Back in the last years of the twentieth century, I was a professional photobomber. Now that an authoritative dictionary has officially recognised the word, polite society suddenly sees it as a recent thing. However, those of us who quietly carried out our guerilla art haven’t yet needed a name for our fun.
Myself and a good friend, whom I’ll just call PN, used to loiter in certain galleries in the British Museum. We chose rooms which held stolen iconic objects from countries rich enough to send endless streams of tourists to be photographed beside them. Two in particular provided especially rich pickings: the room with the Rosetta Stone and the room with the Elgin Marbles.
We took it in turns to be the photobomber and the photographer. Making out like we didn’t know each other, one would position himself where a tourist would likely ask to be photographed alongside their national treasures. If that was me, I would smile broadly, say that I would be delighted and distract them whilst PN got into position. They would pose, I would line them up, offer to take a couple of shots and then snap away.
Remember this was in the days before digital photography. The tourists would have to wait until they got home before seeing their photographs. Kids, can you even imagine that? The very concept of waiting for anything seems to have disappeared. Is that word even still in the dictionary?
With the Rosetta Stone, PN would pose in the background as if he were walking like an Egyptian. He was much better at this than I was. So good that the first few times I couldn’t control my mirth and the game was spoiled. But I learnt to master my emotions and we became a highly skilled team. Hundreds of tourists will have gone home and then asked the question, “WTF?!!” Long before that phrase made it into the official pantheon of words.
Being unable to carry off the Egyptian walk so successfully, my preferred technique was just to pick my nose or stick my tongue out or make some other inappropriate gesture.

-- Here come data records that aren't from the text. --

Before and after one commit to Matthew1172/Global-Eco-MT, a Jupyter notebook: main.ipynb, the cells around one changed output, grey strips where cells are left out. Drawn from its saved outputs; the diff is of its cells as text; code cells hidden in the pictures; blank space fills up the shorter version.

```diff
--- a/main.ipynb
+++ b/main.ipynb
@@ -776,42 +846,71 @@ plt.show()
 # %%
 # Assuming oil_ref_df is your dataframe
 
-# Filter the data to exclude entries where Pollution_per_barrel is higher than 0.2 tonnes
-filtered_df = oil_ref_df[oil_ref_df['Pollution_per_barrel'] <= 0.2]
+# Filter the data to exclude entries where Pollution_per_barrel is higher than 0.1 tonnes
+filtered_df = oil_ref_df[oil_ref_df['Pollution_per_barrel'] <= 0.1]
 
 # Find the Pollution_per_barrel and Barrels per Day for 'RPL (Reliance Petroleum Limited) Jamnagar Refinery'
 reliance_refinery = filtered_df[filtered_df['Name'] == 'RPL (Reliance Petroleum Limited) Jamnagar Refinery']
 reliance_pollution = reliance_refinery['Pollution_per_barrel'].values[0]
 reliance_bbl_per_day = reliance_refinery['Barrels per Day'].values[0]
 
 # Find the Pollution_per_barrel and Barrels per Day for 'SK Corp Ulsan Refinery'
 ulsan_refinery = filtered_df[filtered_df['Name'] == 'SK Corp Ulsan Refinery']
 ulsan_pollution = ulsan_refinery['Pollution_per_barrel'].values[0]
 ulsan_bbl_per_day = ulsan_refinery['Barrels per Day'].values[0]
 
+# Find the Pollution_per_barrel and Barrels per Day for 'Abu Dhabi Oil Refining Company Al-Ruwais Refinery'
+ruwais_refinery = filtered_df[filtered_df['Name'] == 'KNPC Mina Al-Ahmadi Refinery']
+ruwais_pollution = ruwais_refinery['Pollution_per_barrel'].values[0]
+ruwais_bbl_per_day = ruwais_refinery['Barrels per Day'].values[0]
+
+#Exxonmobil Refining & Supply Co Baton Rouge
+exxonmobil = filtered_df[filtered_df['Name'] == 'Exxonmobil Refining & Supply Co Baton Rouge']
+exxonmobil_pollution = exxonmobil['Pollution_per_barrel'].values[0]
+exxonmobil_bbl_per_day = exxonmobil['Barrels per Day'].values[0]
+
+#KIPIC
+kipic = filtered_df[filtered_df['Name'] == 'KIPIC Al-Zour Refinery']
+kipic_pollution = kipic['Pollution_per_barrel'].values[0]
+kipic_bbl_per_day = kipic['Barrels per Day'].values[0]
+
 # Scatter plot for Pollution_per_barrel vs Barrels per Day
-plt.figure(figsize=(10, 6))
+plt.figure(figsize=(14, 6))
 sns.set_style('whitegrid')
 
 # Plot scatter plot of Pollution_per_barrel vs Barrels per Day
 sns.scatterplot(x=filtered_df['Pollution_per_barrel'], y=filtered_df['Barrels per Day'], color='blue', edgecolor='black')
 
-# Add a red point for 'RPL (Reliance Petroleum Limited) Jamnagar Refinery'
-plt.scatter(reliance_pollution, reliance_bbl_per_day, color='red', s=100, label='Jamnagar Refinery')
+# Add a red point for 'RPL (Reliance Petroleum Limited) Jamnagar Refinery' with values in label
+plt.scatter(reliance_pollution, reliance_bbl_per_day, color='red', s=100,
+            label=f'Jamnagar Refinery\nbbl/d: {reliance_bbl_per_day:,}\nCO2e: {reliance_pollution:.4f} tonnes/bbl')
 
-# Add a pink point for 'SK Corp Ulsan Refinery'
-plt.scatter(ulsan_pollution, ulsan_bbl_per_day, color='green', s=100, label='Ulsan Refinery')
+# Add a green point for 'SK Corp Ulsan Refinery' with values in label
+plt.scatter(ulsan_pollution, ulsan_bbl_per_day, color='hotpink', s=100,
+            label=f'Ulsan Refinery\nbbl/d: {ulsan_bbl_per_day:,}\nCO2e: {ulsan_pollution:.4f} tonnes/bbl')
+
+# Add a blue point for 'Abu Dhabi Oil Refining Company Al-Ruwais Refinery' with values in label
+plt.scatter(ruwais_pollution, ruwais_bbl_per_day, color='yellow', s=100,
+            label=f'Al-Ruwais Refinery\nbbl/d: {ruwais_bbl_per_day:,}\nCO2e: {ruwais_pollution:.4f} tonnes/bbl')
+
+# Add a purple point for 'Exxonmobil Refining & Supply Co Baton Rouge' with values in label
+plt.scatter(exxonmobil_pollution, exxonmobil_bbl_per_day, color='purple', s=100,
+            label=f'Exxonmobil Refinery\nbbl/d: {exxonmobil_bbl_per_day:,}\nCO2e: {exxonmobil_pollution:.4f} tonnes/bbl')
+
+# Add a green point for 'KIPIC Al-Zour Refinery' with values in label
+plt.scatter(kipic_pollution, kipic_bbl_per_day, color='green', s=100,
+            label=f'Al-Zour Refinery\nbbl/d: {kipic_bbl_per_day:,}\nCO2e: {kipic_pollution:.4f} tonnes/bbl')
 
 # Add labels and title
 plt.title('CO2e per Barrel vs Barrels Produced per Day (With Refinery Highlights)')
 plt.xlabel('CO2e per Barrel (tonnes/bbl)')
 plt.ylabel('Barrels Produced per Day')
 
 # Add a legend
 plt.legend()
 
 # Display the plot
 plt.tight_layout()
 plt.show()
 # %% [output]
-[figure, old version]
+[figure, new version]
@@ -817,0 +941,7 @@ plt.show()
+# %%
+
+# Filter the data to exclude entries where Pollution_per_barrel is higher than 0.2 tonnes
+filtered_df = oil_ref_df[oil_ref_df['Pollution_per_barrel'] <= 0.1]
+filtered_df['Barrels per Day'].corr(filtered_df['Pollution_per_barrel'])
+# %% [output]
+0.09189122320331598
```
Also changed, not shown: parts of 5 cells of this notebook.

After we’d photobombed three hundred or so tourists, we got banned from that room. No matter, there were plenty of other worthy objects of our attention.
The Elgin Marbles was a tougher intellectual brief. Knowing that they had been damaged during misguided restoration using kitchen forks, the photographer would point the camera so that only the tops of the tourists’ heads would appear and the photobomber would be poking a fork above them from behind. How many of them would get the joke back home, I cannot not say. Quite a few didn’t appreciate our sense of humour at the time. There were a handful of ugly incidents.
Eventually, we got banned from the entire museum. The staff said that was simpler than having to deal with us. “It might be art,” said their top boss, “so take it to an art gallery.“